Work task: Copy the entries below verbatim, omitting any pictures they contain.

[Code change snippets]
◆ ◆ ◆ ◆ ◆ ◆ ◆

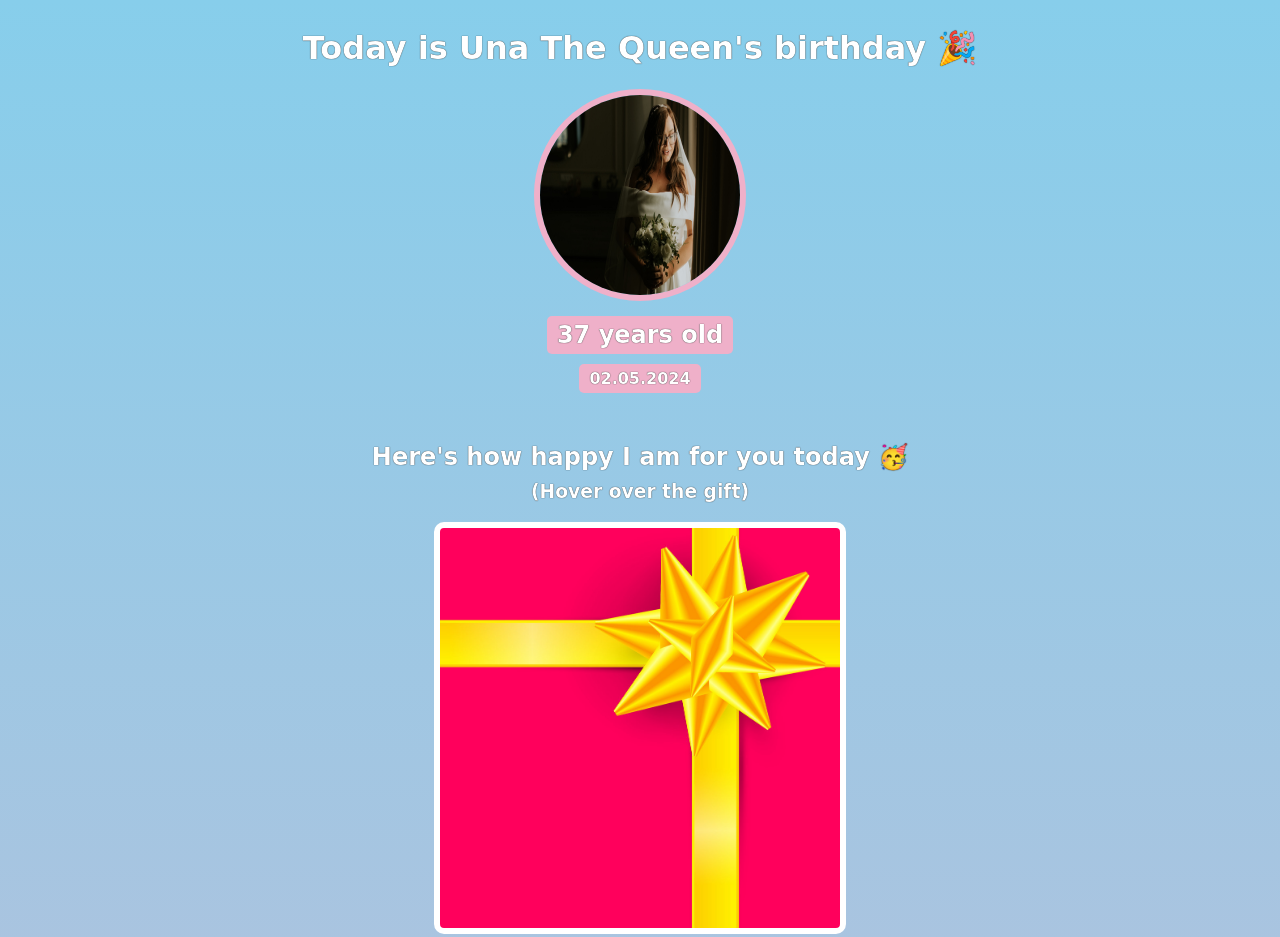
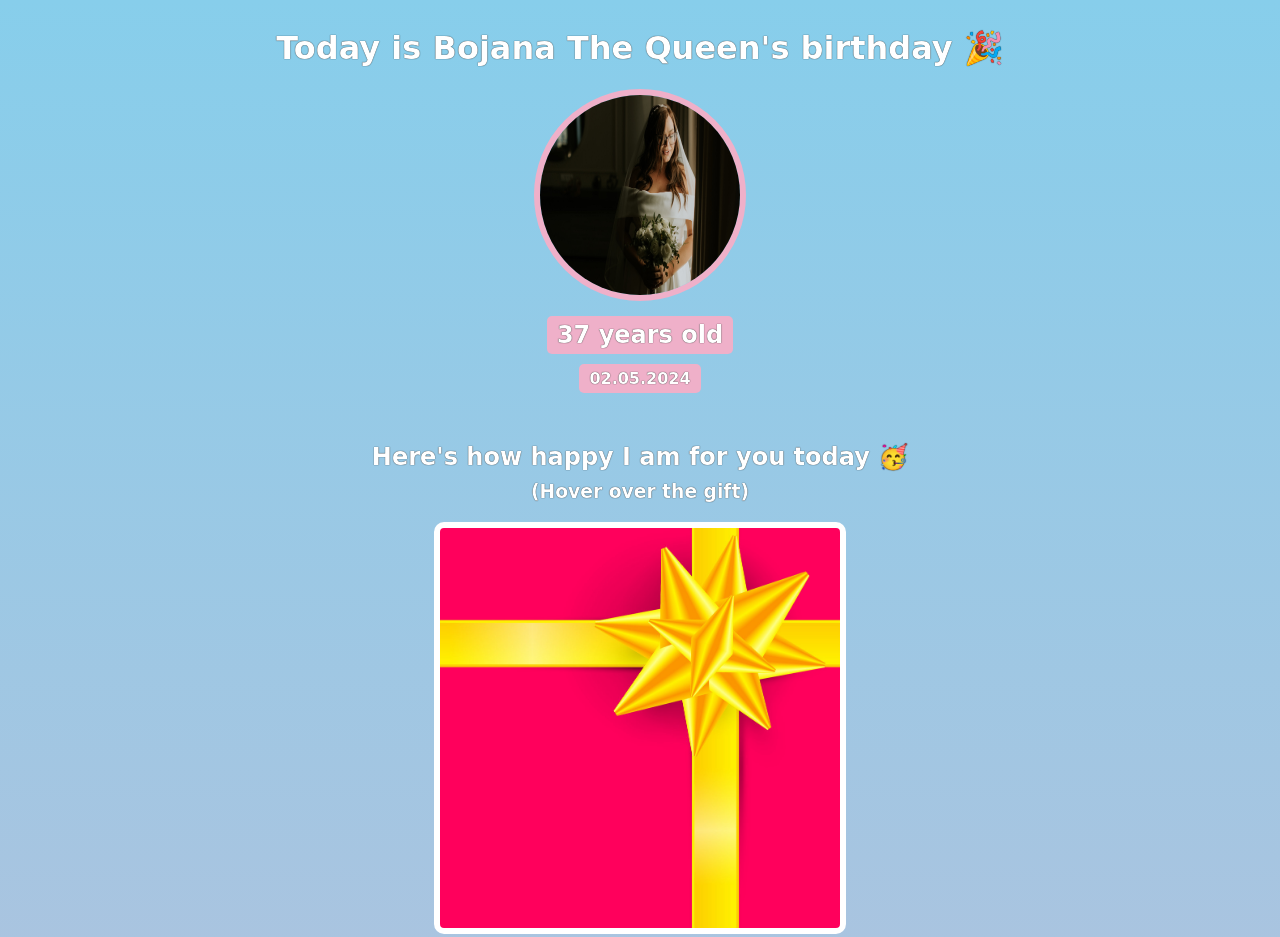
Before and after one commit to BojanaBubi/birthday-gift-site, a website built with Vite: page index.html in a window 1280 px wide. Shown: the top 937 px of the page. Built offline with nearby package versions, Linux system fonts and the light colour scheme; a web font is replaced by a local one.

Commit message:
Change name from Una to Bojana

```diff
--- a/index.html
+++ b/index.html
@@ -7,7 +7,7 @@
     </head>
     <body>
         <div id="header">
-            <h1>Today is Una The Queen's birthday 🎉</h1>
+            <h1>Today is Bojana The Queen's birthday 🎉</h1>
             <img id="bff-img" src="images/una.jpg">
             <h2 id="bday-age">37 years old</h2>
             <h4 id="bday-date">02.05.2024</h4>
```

◆ ◆ ◆ ◆ ◆ ◆ ◆

Reply:
Before and after one commit to BojanaBubi/birthday-gift-site, a website built with Vite: page index.html in a window 1280 px wide. Shown: the top 937 px of the page. Built offline with nearby package versions, Linux system fonts and the light colour scheme; a web font is replaced by a local one.

Commit message:
Change name from Una to Bojana

```diff
--- a/index.html
+++ b/index.html
@@ -7,7 +7,7 @@
     </head>
     <body>
         <div id="header">
-            <h1>Today is Una The Queen's birthday 🎉</h1>
+            <h1>Today is Bojana The Queen's birthday 🎉</h1>
             <img id="bff-img" src="images/una.jpg">
             <h2 id="bday-age">37 years old</h2>
             <h4 id="bday-date">02.05.2024</h4>
```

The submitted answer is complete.